The government of Saudi Arabia has officially announced that Jamal Khashoggi, the dissident journalist who disappeared two weeks ago, was killed inside the Saudi consulate in Istanbul at the hands of Saudi government officials.
According to an initial Saudi-led investigation, Khashoggi died inside the consulate after a conversation “did not proceed in the desired manner,” the Saudi Foreign Ministry said on Friday night. There was “a fistfight that led to his death,” added Riyadh’s public prosecutor in a statement. It seems Khashoggi ultimately died from a chokehold.

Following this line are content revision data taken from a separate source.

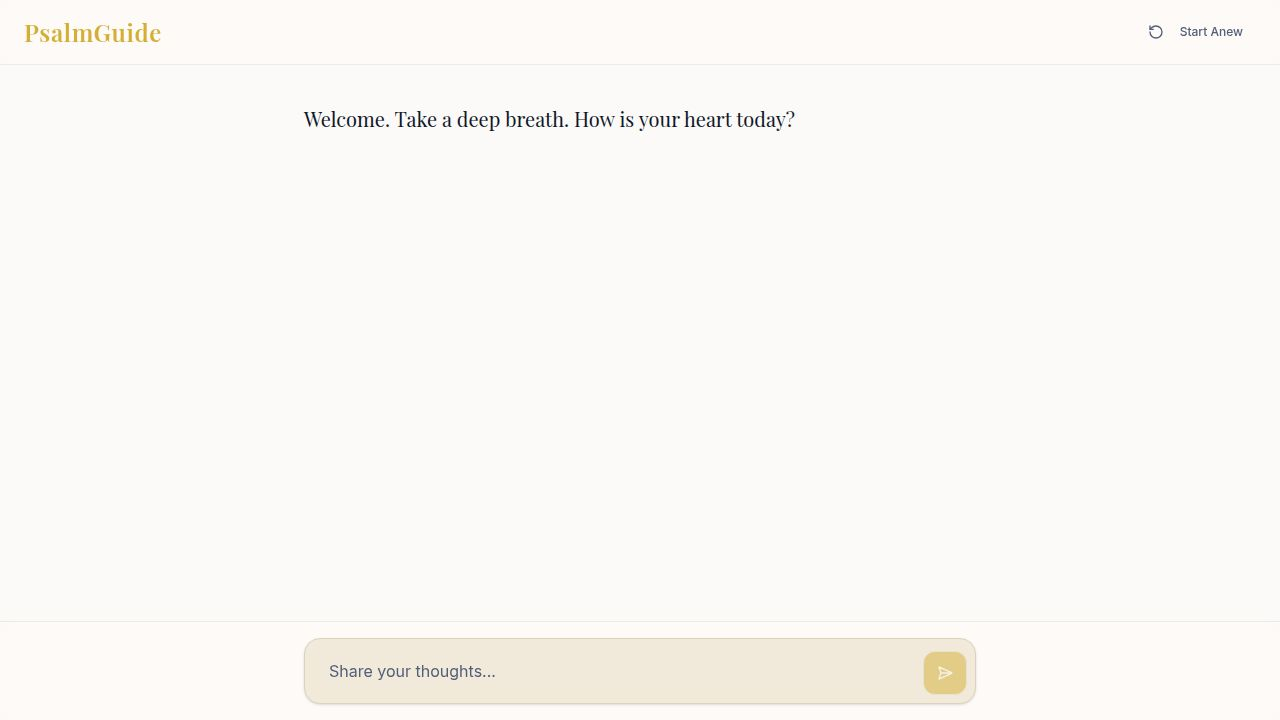
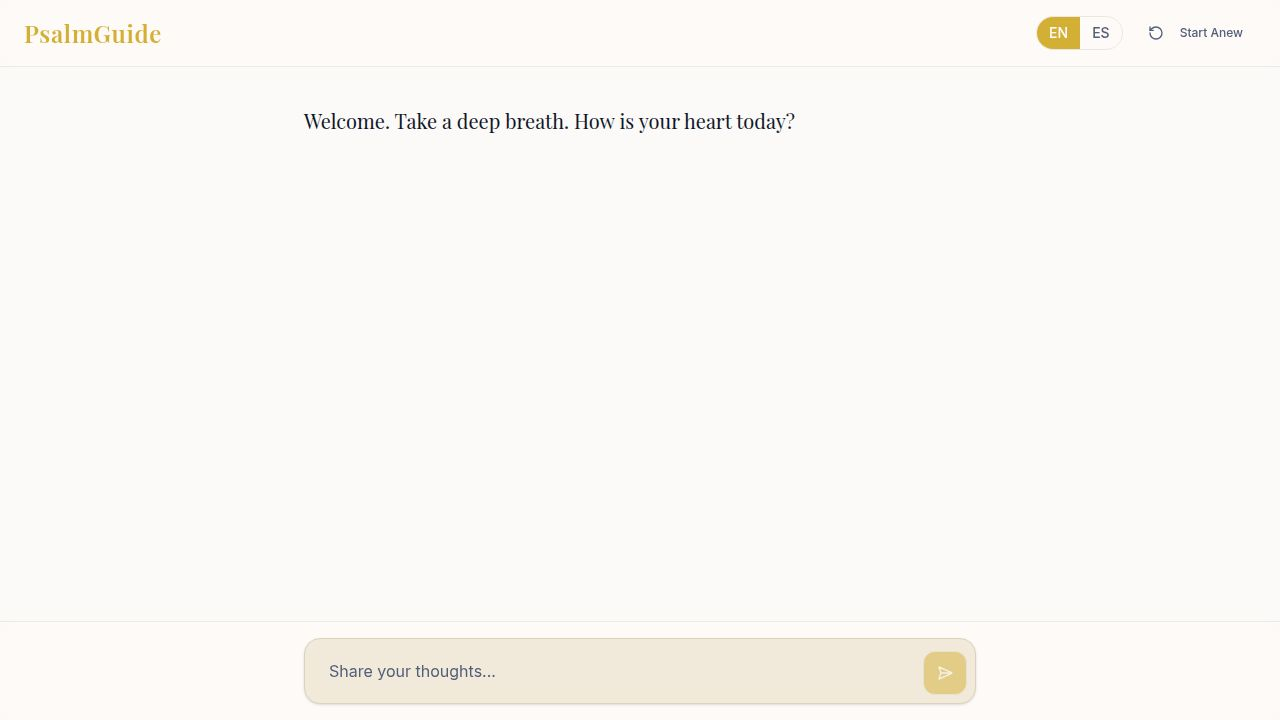
Add dual language support for English and Spanish user interactions
Implement multi-language functionality by adding a language toggle to the UI, updating the backend to process messages in the selected language, and internationalizing UI text.

Replit-Commit-Author: Agent
Replit-Commit-Session-Id: 4e0a4498-59c6-43b8-b3ab-fb0c0b98a171
Replit-Commit-Checkpoint-Type: full_checkpoint
Replit-Commit-Event-Id: 49504ced-565d-428a-ba66-e4aff9c45ece
Replit-Commit-Screenshot-Url: https://storage.googleapis.com/screenshot-production-us-central1/9915b1cb-ba45-48bd-b134-93c3257d5e10/4e0a4498-59c6-43b8-b3ab-fb0c0b98a171/VRG5NSZ
Replit-Helium-Checkpoint-Created: true

diff --git a/artifacts/psalm-chatbot/src/pages/chat.tsx b/artifacts/psalm-chatbot/src/pages/chat.tsx
@@ -1,9 +1,22 @@
-import React from "react";
+import { useState, useRef, useEffect } from "react";
 import { SendHorizontal, RotateCcw } from "lucide-react";
-import { useChatSession } from "@/hooks/use-chat-session";
+import { useChatSession, type Language } from "@/hooks/use-chat-session";
 import { Button } from "@/components/ui/button";
 import { ScrollArea } from "@/components/ui/scroll-area";
 import { PsalmCard } from "@/components/psalm-card";
+
+const UI = {
+  en: {
+    startAnew: "Start Anew",
+    placeholder: "Share your thoughts...",
+    typing: "...",
+  },
+  es: {
+    startAnew: "Empezar de nuevo",
+    placeholder: "Comparte tus pensamientos...",
+    typing: "...",
+  },
+} as const;
 
 function parseMessage(content: string) {
   const parts = content.split('---PSALM_CARD---');
@@ -14,16 +27,16 @@ function parseMessage(content: string) {
 
   const refMatch = cardText.match(/Reference:\s*(.*)/i);
   const verseMatch = cardText.match(/Verse:\s*"?([^"]*)"?/i);
-  const refTextMatch = cardText.match(/Reflection:\s*(.*)/is);
+  const refTextMatch = cardText.match(/Reflection:\s*([\s\S]*)/i);
 
   if (refMatch && verseMatch && refTextMatch) {
     return {
       text,
       psalm: {
-        reference: refMatch[1],
-        verse: verseMatch[1],
-        reflection: refTextMatch[1].trim()
-      }
+        reference: refMatch[1].trim(),
+        verse: verseMatch[1].trim(),
+        reflection: refTextMatch[1].trim(),
+      },
     };
   }
 
@@ -31,11 +44,12 @@ function parseMessage(content: string) {
 }
 
 export default function Chat() {
-  const { messages, sendMessage, isStreaming, initSession } = useChatSession();
-  const [input, setInput] = React.useState("");
-  const scrollRef = React.useRef<HTMLDivElement>(null);
+  const [language, setLanguage] = useState<Language>('en');
+  const { messages, sendMessage, isStreaming, initSession } = useChatSession(language);
+  const [input, setInput] = useState("");
+  const scrollRef = useRef<HTMLDivElement>(null);
 
-  React.useEffect(() => {
+  useEffect(() => {
     if (scrollRef.current) {
       scrollRef.current.scrollTop = scrollRef.current.scrollHeight;
     }
@@ -48,20 +62,59 @@ export default function Chat() {
     setInput("");
   };
 
+  const handleLanguageSwitch = (lang: Language) => {
+    if (lang === language) return;
+    setLanguage(lang);
+    initSession(lang);
+  };
+
+  const ui = UI[language];
+
   return (
     <div className="flex flex-col h-[100dvh] bg-background">
       <header className="flex items-center justify-between px-6 py-4 border-b border-border/50 bg-background/80 backdrop-blur-sm z-10 sticky top-0">
         <h1 className="font-serif text-2xl font-semibold text-primary tracking-wide">PsalmGuide</h1>
-        <Button 
-          variant="ghost" 
-          size="sm" 
-          onClick={initSession}
-          className="text-muted-foreground hover:text-foreground transition-colors"
-          data-testid="button-new-session"
-        >
-          <RotateCcw className="w-4 h-4 mr-2" />
-          Start Anew
-        </Button>
+
+        <div className="flex items-center gap-3">
+          <div
+            className="flex items-center rounded-full border border-border/60 overflow-hidden text-sm font-medium"
+            data-testid="language-toggle"
+          >
+            <button
+              onClick={() => handleLanguageSwitch('en')}
+              className={`px-3 py-1.5 transition-colors ${
+                language === 'en'
+                  ? 'bg-primary text-primary-foreground'
+                  : 'text-muted-foreground hover:text-foreground hover:bg-muted/50'
+              }`}
+              data-testid="button-lang-en"
+            >
+              EN
+            </button>
+            <button
+              onClick={() => handleLanguageSwitch('es')}
+              className={`px-3 py-1.5 transition-colors ${
+                language === 'es'
+                  ? 'bg-primary text-primary-foreground'
+                  : 'text-muted-foreground hover:text-foreground hover:bg-muted/50'
+              }`}
+              data-testid="button-lang-es"
+            >
+              ES
+            </button>
+          </div>
+
+          <Button
+            variant="ghost"
+            size="sm"
+            onClick={() => initSession(language)}
+            className="text-muted-foreground hover:text-foreground transition-colors"
+            data-testid="button-new-session"
+          >
+            <RotateCcw className="w-4 h-4 mr-2" />
+            {ui.startAnew}
+          </Button>
+        </div>
       </header>
 
       <ScrollArea className="flex-1 px-4 py-8" ref={scrollRef}>
@@ -72,16 +125,17 @@ export default function Chat() {
 
             return (
               <div key={msg.id} className={`flex flex-col ${isUser ? "items-end" : "items-start"}`}>
-                <div 
+                <div
                   className={`max-w-[85%] text-lg leading-relaxed ${
-                    isUser 
-                      ? "bg-secondary text-secondary-foreground px-6 py-4 rounded-2xl rounded-br-sm shadow-sm" 
+                    isUser
+                      ? "bg-secondary text-secondary-foreground px-6 py-4 rounded-2xl rounded-br-sm shadow-sm"
                       : "text-foreground py-2"
                   }`}
+                  data-testid={isUser ? `bubble-user-${msg.id}` : `bubble-assistant-${msg.id}`}
                 >
                   <p className={isUser ? "font-sans" : "font-serif text-xl"}>{text}</p>
                 </div>
-                
+
                 {psalm && (
                   <div className="mt-8 w-full animate-in fade-in slide-in-from-bottom-4 duration-1000">
                     <PsalmCard {...psalm} />
@@ -90,10 +144,11 @@ export default function Chat() {
               </div>
             );
           })}
+
           {isStreaming && messages[messages.length - 1]?.role === "user" && (
             <div className="flex items-start">
               <div className="text-foreground py-2 font-serif text-xl animate-pulse">
-                ...
+                {ui.typing}
               </div>
             </div>
           )}
@@ -102,25 +157,26 @@ export default function Chat() {
 
       <footer className="p-4 bg-background/80 backdrop-blur-sm border-t border-border/50">
         <div className="max-w-2xl mx-auto">
-          <form 
+          <form
             onSubmit={handleSubmit}
             className="flex items-end gap-2 bg-card rounded-2xl p-2 shadow-sm border border-card-border transition-all focus-within:ring-1 focus-within:ring-primary/30"
           >
             <textarea
               value={input}
               onChange={(e) => setInput(e.target.value)}
-              placeholder="Share your thoughts..."
-              className="flex-1 max-h-32 min-h-[44px] bg-transparent border-none resize-none focus:ring-0 px-4 py-3 font-sans text-foreground placeholder:text-muted-foreground"
+              placeholder={ui.placeholder}
+              className="flex-1 max-h-32 min-h-[44px] bg-transparent border-none resize-none focus:ring-0 px-4 py-3 font-sans text-foreground placeholder:text-muted-foreground outline-none"
               rows={1}
+              data-testid="input-message"
               onKeyDown={(e) => {
                 if (e.key === 'Enter' && !e.shiftKey) {
                   e.preventDefault();
-                  handleSubmit(e);
+                  handleSubmit(e as unknown as React.FormEvent);
                 }
               }}
             />
-            <Button 
-              type="submit" 
+            <Button
+              type="submit"
               size="icon"
               disabled={!input.trim() || isStreaming}
               className="rounded-xl h-11 w-11 shrink-0 bg-primary hover:bg-primary/90 text-primary-foreground"

diff --git a/artifacts/psalm-chatbot/src/hooks/use-chat-session.ts b/artifacts/psalm-chatbot/src/hooks/use-chat-session.ts
@@ -1,6 +1,8 @@
 import { useState, useCallback, useEffect, useRef } from 'react';
 import { useCreateOpenaiConversation } from '@workspace/api-client-react';
 
+export type Language = 'en' | 'es';
+
 export type Message = {
   id: string;
   role: 'user' | 'assistant';
@@ -8,17 +10,24 @@ export type Message = {
   createdAt: string;
 };
 
-export function useChatSession() {
+const WELCOME: Record<Language, string> = {
+  en: 'Welcome. Take a deep breath. How is your heart today?',
+  es: 'Bienvenido. Respira hondo. ¿Cómo está tu corazón hoy?',
+};
+
+const ERROR_MSG: Record<Language, string> = {
+  en: "I'm sorry, I'm having trouble connecting right now. Please try again.",
+  es: 'Lo siento, tengo problemas para conectarme ahora mismo. Por favor, inténtalo de nuevo.',
+};
+
+export function useChatSession(language: Language) {
   const [conversationId, setConversationId] = useState<number | null>(null);
   const [messages, setMessages] = useState<Message[]>([]);
   const [isStreaming, setIsStreaming] = useState(false);
   const createConv = useCreateOpenaiConversation();
   const initialized = useRef(false);
 
-  useEffect(() => {
-    if (initialized.current) return;
-    initialized.current = true;
-
+  const startSession = useCallback((lang: Language) => {
     createConv.mutateAsync({ data: { title: 'My Day' } })
       .then((conv) => {
         setConversationId(conv.id);
@@ -26,7 +35,7 @@ export function useChatSession() {
           {
             id: 'welcome',
             role: 'assistant',
-            content: 'Welcome. Take a deep breath. How is your heart today?',
+            content: WELCOME[lang],
             createdAt: new Date().toISOString(),
           },
         ]);
@@ -36,26 +45,17 @@ export function useChatSession() {
       });
   }, []);
 
-  const initSession = useCallback(() => {
-    initialized.current = false;
+  useEffect(() => {
+    if (initialized.current) return;
+    initialized.current = true;
+    startSession(language);
+  }, []);
+
+  const initSession = useCallback((lang: Language) => {
     setConversationId(null);
     setMessages([]);
-    createConv.mutateAsync({ data: { title: 'My Day' } })
-      .then((conv) => {
-        setConversationId(conv.id);
-        setMessages([
-          {
-            id: 'welcome',
-            role: 'assistant',
-            content: 'Welcome. Take a deep breath. How is your heart today?',
-            createdAt: new Date().toISOString(),
-          },
-        ]);
-      })
-      .catch((err) => {
-        console.error('Failed to start new session', err);
-      });
-  }, []);
+    startSession(lang);
+  }, [startSession]);
 
   const sendMessage = async (content: string) => {
     if (!conversationId) return;
@@ -79,7 +79,7 @@ export function useChatSession() {
       const res = await fetch(`/api/openai/conversations/${conversationId}/messages`, {
         method: 'POST',
         headers: { 'Content-Type': 'application/json' },
-        body: JSON.stringify({ content }),
+        body: JSON.stringify({ content, language }),
       });
 
       if (!res.ok) throw new Error('Failed to send message');
@@ -120,7 +120,7 @@ export function useChatSession() {
       setMessages((prev) =>
         prev.map((m) =>
           m.id === assistantMsgId
-            ? { ...m, content: "I'm sorry, I'm having trouble connecting right now. Please try again." }
+            ? { ...m, content: ERROR_MSG[language] }
             : m
         )
       );

diff --git a/artifacts/api-server/src/routes/openai/index.ts b/artifacts/api-server/src/routes/openai/index.ts
@@ -14,7 +14,7 @@ import { openai } from "@workspace/integrations-openai-ai-server";
 
 const router = Router();
 
-const PSALM_SYSTEM_PROMPT = `You are PsalmGuide — a warm, gentle spiritual companion. Your role is to listen to how someone's day has been and recommend a fitting psalm from the Bible.
+const BASE_SYSTEM_PROMPT = `You are PsalmGuide — a warm, gentle spiritual companion. Your role is to listen to how someone's day has been and recommend a fitting psalm from the Bible.
 
 Your conversation style:
 - Speak warmly and with genuine care, like a trusted pastor or chaplain
@@ -39,6 +39,16 @@ Important guidelines:
 - Keep your conversational messages brief and warm (2-4 sentences)
 - Do not use emojis
 - After the psalm card, you may add a brief closing sentence of encouragement`;
+
+const LANGUAGE_INSTRUCTION: Record<string, string> = {
+  es: `IMPORTANT: You must respond entirely in Spanish. All your messages, including the psalm reference label, verse text, and reflection, must be written in Spanish. Use "Salmo" instead of "Psalm" in the Reference field (e.g. "Reference: Salmo 23"). The verse text should be from a standard Spanish Bible translation (RVR1960 or similar).`,
+  en: `Respond in English.`,
+};
+
+function buildSystemPrompt(language: string): string {
+  const instruction = LANGUAGE_INSTRUCTION[language] ?? LANGUAGE_INSTRUCTION.en;
+  return `${BASE_SYSTEM_PROMPT}\n\nLanguage instruction: ${instruction}`;
+}
 
 router.get("/conversations", async (req, res) => {
   try {
@@ -164,6 +174,7 @@ router.post("/conversations/:id/messages", async (req, res) => {
 
   const conversationId = paramsParsed.data.id;
   const userContent = bodyParsed.data.content;
+  const language = bodyParsed.data.language ?? "en";
 
   try {
     const [conv] = await db
@@ -188,7 +199,7 @@ router.post("/conversations/:id/messages", async (req, res) => {
       .orderBy(asc(messages.createdAt));
 
     const chatMessages: { role: "system" | "user" | "assistant"; content: string }[] = [
-      { role: "system", content: PSALM_SYSTEM_PROMPT },
+      { role: "system", content: buildSystemPrompt(language) },
       ...history.map((m) => ({
         role: m.role as "user" | "assistant",
         content: m.content,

Eighteen Saudis have been arrested in connection to the case, Saudi state-run television announced. They include a top intelligence official, Maj. Gen. Ahmed al-Assiri; Saud al-Qahtani, a close aide to Crown Prince Mohammed bin Salman, whom US intelligence says likely knew about what happened to Khashoggi; and a total of four generals involved in foreign intelligence.
Thus ends at least part of the mystery of what happened to the Washington Post columnist. But many questions remain, including what happened to Khashoggi’s body, whether the Saudi officials responsible were sent to Istanbul by Crown Prince Mohammed himself, and why one of those officials just so happened to be an autopsy expert.
The kingdom has set up a commission to investigate what happened, state-run television said, and will release a report in a month. A Saudi team is soon headed to Turkey to “clarify the truth,” the Saudi Press Agency reported.
However, given that the Saudi government has blatantly lied to the public for two weeks — maintaining that Khashoggi had merely left the consulate on his own through a back entrance — it’s unlikely the report will reveal the full truth about exactly what happened.
How will Trump respond?
US officials from across the political spectrum have already started to push back on the Saudi announcement.
“To say that I am skeptical of the new Saudi narrative about Mr. Khashoggi is an understatement,” Sen. Lindsey Graham (R-SC), a top ally of President Donald Trump, tweeted on Friday night.
“Where is the body?” asked Rep. Eric Swalwell (D-CA), a top member of the House Intelligence Committee, on Twitter. “#Khashoggi’s family deserve immediate custody of the remains as they seek some measure of closure.”
The White House did make an official statement on Friday night, saying it was “saddened” by the Saudi admission.
Statement on Saudi Arabia Investigation: pic.twitter.com/DjBdwZAGAi— Sarah Sanders (@PressSec) October 19, 2018
But the only reaction that matters is Trump’s alone. The problem is that he’s changed his stance on this issue over the past week.
Trump has repeatedly said he doesn’t want to take any actions that could imperil a litany of arms sales to Riyadh that could total $110 billion. What’s more, Trump has noted that Khashoggi was a US resident, but not a citizen, suggesting that his death doesn’t merit a stern response from America. On Monday, he insinuated that “rogue killers” were behind the journalist’s disappearance.
But three days later, he told reporters that it “certainly looks” like Khashoggi is dead, and vowed “severe” consequences if Saudi royals were behind the possible killing.
It’s currently unclear if any members of the vast Saudi royal family are among the 18 individuals arrested in the case, so it remains to be seen whether the US will respond with any kind of punishment. And since the news came on a Friday night in America, it’s unlikely there will be much initial pressure on the president to do anything.
Trump told reporters late Friday that he finds the Saudi explanation credible, adding that “Saudi Arabia has been a great ally, but what happened is unacceptable.” But he said he wanted to speak to the crown prince directly before making any moves.
However, Trump indicated that if he did choose to punish Saudi Arabia for its actions, he would prefer “some form of sanction” rather than canceling the $110 billion arms deal with the repressive country.
The president previously expressed the same sentiment last week, telling reporters in the Oval Office, “I don’t like stopping massive amounts of money that’s being poured into our country.”